• _TASK DETAILS_: Return the entries below precisely, omitting nothing.

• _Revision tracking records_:
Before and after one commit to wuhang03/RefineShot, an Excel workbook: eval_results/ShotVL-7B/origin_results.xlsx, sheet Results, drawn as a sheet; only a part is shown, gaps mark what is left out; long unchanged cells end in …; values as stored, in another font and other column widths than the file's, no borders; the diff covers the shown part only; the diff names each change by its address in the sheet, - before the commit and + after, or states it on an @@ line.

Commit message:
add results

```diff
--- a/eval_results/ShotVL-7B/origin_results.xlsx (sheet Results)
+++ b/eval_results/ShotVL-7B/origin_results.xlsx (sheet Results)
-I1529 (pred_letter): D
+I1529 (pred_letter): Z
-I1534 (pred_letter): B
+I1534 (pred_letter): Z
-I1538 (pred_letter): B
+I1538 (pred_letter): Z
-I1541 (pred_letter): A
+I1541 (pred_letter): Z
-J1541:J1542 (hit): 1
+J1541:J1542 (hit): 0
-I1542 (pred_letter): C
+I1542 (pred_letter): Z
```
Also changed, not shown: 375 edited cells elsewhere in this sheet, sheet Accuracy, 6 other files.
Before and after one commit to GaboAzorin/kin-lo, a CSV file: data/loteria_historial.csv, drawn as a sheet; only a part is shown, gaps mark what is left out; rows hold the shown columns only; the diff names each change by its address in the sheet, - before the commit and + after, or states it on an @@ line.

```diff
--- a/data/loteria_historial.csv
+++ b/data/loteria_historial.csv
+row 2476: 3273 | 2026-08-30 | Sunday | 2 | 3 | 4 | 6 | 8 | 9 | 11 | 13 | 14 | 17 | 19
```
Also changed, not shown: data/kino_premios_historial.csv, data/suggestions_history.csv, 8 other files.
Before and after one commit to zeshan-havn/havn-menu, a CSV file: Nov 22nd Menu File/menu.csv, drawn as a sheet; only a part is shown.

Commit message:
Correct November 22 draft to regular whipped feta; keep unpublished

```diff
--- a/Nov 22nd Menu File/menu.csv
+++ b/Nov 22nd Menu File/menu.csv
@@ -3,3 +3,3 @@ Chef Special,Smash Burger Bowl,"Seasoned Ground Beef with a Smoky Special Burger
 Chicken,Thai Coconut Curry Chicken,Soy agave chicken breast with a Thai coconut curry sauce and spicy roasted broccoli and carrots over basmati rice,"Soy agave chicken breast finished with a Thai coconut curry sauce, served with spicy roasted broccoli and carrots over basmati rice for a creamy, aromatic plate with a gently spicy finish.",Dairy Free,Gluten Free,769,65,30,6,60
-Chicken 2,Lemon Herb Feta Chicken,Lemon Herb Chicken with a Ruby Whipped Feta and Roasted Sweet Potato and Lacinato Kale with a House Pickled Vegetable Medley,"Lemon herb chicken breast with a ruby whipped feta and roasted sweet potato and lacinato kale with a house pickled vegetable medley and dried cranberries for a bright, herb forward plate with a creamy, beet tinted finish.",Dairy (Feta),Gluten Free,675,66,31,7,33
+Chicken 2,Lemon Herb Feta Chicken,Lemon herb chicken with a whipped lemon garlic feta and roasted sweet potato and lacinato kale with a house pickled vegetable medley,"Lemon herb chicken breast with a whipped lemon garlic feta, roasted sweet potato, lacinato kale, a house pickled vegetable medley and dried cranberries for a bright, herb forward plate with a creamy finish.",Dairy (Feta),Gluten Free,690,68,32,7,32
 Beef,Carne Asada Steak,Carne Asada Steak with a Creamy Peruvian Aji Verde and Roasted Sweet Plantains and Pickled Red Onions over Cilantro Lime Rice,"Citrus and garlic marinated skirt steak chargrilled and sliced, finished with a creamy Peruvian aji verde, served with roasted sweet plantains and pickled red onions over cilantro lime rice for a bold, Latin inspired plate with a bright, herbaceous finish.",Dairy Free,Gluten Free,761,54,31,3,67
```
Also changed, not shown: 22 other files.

• _FINISHED EXERCISE_:
Before and after one commit to wuhang03/RefineShot, an Excel workbook: eval_results/ShotVL-7B/origin_results.xlsx, sheet Results, drawn as a sheet; only a part is shown, gaps mark what is left out; long unchanged cells end in …; values as stored, in another font and other column widths than the file's, no borders; the diff covers the shown part only; the diff names each change by its address in the sheet, - before the commit and + after, or states it on an @@ line.

Commit message:
add results

```diff
--- a/eval_results/ShotVL-7B/origin_results.xlsx (sheet Results)
+++ b/eval_results/ShotVL-7B/origin_results.xlsx (sheet Results)
-I1529 (pred_letter): D
+I1529 (pred_letter): Z
-I1534 (pred_letter): B
+I1534 (pred_letter): Z
-I1538 (pred_letter): B
+I1538 (pred_letter): Z
-I1541 (pred_letter): A
+I1541 (pred_letter): Z
-J1541:J1542 (hit): 1
+J1541:J1542 (hit): 0
-I1542 (pred_letter): C
+I1542 (pred_letter): Z
```
Also changed, not shown: 375 edited cells elsewhere in this sheet, sheet Accuracy, 6 other files.
Before and after one commit to GaboAzorin/kin-lo, a CSV file: data/loteria_historial.csv, drawn as a sheet; only a part is shown, gaps mark what is left out; rows hold the shown columns only; the diff names each change by its address in the sheet, - before the commit and + after, or states it on an @@ line.

```diff
--- a/data/loteria_historial.csv
+++ b/data/loteria_historial.csv
+row 2476: 3273 | 2026-08-30 | Sunday | 2 | 3 | 4 | 6 | 8 | 9 | 11 | 13 | 14 | 17 | 19
```
Also changed, not shown: data/kino_premios_historial.csv, data/suggestions_history.csv, 8 other files.
Before and after one commit to zeshan-havn/havn-menu, a CSV file: Nov 22nd Menu File/menu.csv, drawn as a sheet; only a part is shown.

Commit message:
Correct November 22 draft to regular whipped feta; keep unpublished

```diff
--- a/Nov 22nd Menu File/menu.csv
+++ b/Nov 22nd Menu File/menu.csv
@@ -3,3 +3,3 @@ Chef Special,Smash Burger Bowl,"Seasoned Ground Beef with a Smoky Special Burger
 Chicken,Thai Coconut Curry Chicken,Soy agave chicken breast with a Thai coconut curry sauce and spicy roasted broccoli and carrots over basmati rice,"Soy agave chicken breast finished with a Thai coconut curry sauce, served with spicy roasted broccoli and carrots over basmati rice for a creamy, aromatic plate with a gently spicy finish.",Dairy Free,Gluten Free,769,65,30,6,60
-Chicken 2,Lemon Herb Feta Chicken,Lemon Herb Chicken with a Ruby Whipped Feta and Roasted Sweet Potato and Lacinato Kale with a House Pickled Vegetable Medley,"Lemon herb chicken breast with a ruby whipped feta and roasted sweet potato and lacinato kale with a house pickled vegetable medley and dried cranberries for a bright, herb forward plate with a creamy, beet tinted finish.",Dairy (Feta),Gluten Free,675,66,31,7,33
+Chicken 2,Lemon Herb Feta Chicken,Lemon herb chicken with a whipped lemon garlic feta and roasted sweet potato and lacinato kale with a house pickled vegetable medley,"Lemon herb chicken breast with a whipped lemon garlic feta, roasted sweet potato, lacinato kale, a house pickled vegetable medley and dried cranberries for a bright, herb forward plate with a creamy finish.",Dairy (Feta),Gluten Free,690,68,32,7,32
 Beef,Carne Asada Steak,Carne Asada Steak with a Creamy Peruvian Aji Verde and Roasted Sweet Plantains and Pickled Red Onions over Cilantro Lime Rice,"Citrus and garlic marinated skirt steak chargrilled and sliced, finished with a creamy Peruvian aji verde, served with roasted sweet plantains and pickled red onions over cilantro lime rice for a bold, Latin inspired plate with a bright, herbaceous finish.",Dairy Free,Gluten Free,761,54,31,3,67
```
Also changed, not shown: 22 other files.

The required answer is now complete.